** Supplied information follows **
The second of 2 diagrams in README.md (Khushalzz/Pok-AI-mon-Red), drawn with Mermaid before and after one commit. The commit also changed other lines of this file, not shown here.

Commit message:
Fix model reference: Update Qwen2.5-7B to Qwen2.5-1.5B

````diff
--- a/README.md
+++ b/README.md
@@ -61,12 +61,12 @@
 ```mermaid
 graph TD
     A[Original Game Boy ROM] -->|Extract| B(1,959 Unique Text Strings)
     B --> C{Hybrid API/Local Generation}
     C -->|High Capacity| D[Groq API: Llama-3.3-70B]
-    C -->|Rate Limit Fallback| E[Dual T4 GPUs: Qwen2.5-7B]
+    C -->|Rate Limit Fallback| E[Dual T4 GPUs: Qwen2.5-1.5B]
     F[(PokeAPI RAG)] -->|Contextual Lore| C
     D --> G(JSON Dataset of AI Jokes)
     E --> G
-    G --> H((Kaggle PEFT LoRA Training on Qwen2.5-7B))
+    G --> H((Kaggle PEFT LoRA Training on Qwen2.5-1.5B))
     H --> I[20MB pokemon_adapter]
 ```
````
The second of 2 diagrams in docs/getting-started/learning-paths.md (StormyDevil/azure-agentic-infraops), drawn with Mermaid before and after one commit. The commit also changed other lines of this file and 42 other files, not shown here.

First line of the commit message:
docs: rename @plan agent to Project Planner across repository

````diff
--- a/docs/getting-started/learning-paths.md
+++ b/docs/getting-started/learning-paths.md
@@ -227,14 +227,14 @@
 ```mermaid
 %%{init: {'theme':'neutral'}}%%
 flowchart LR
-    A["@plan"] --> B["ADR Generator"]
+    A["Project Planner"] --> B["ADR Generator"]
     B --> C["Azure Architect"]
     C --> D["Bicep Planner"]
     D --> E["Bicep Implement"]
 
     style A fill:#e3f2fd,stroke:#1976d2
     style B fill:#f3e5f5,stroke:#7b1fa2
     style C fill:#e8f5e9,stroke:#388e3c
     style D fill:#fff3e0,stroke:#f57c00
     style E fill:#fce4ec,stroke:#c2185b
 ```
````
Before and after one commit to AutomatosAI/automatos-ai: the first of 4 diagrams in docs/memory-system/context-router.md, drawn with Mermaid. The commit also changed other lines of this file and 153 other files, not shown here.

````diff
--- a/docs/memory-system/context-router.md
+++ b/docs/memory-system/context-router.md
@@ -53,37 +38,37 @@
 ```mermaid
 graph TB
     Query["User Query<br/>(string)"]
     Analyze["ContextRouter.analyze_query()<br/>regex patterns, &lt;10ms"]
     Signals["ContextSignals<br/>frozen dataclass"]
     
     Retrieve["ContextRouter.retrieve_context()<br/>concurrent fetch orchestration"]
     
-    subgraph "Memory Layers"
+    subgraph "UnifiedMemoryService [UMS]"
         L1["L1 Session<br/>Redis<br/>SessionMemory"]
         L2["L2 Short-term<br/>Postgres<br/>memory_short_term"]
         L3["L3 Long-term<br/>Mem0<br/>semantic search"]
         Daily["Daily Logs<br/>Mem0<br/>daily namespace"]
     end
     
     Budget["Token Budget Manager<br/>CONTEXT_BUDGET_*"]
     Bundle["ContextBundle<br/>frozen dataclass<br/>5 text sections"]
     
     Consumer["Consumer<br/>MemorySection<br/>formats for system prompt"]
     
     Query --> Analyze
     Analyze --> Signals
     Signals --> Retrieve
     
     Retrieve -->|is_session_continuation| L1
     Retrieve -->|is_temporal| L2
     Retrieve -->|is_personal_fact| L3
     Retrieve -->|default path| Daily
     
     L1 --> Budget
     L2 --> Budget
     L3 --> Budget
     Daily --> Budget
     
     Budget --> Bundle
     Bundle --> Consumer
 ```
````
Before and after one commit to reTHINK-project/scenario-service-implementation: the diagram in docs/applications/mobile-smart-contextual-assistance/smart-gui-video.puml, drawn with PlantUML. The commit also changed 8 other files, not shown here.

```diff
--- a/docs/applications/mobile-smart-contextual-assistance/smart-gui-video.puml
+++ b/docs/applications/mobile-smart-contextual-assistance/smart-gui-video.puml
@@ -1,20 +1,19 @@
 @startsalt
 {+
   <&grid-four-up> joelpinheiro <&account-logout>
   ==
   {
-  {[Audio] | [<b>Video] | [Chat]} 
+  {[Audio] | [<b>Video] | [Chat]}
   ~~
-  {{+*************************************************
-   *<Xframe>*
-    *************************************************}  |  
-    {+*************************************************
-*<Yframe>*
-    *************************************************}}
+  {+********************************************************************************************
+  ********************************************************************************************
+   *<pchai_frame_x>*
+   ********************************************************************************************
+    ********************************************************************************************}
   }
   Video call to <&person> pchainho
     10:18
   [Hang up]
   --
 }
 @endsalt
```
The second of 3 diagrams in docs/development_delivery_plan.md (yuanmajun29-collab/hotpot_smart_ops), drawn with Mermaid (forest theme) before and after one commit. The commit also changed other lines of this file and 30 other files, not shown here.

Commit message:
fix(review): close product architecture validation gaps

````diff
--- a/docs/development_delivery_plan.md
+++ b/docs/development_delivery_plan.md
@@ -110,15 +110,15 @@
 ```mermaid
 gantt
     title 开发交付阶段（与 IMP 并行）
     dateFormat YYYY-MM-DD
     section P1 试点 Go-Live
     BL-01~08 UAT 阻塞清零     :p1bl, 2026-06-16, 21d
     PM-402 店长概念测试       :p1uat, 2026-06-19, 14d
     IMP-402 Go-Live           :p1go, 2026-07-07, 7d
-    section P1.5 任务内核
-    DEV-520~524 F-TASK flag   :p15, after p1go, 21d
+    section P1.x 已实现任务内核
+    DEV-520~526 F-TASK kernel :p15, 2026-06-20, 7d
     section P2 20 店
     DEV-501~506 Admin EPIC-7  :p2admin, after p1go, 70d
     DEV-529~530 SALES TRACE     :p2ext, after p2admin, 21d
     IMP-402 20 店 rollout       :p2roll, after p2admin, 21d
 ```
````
** End of Supplied information **
- **Activity**
All lines from the one with "DEV-501~506 Admin EPIC-7" onward to the end of the records above should be repeated exactly, and only those lines.

- **Solution**
     DEV-501~506 Admin EPIC-7  :p2admin, after p1go, 70d
     DEV-529~530 SALES TRACE     :p2ext, after p2admin, 21d
     IMP-402 20 店 rollout       :p2roll, after p2admin, 21d
 ```
````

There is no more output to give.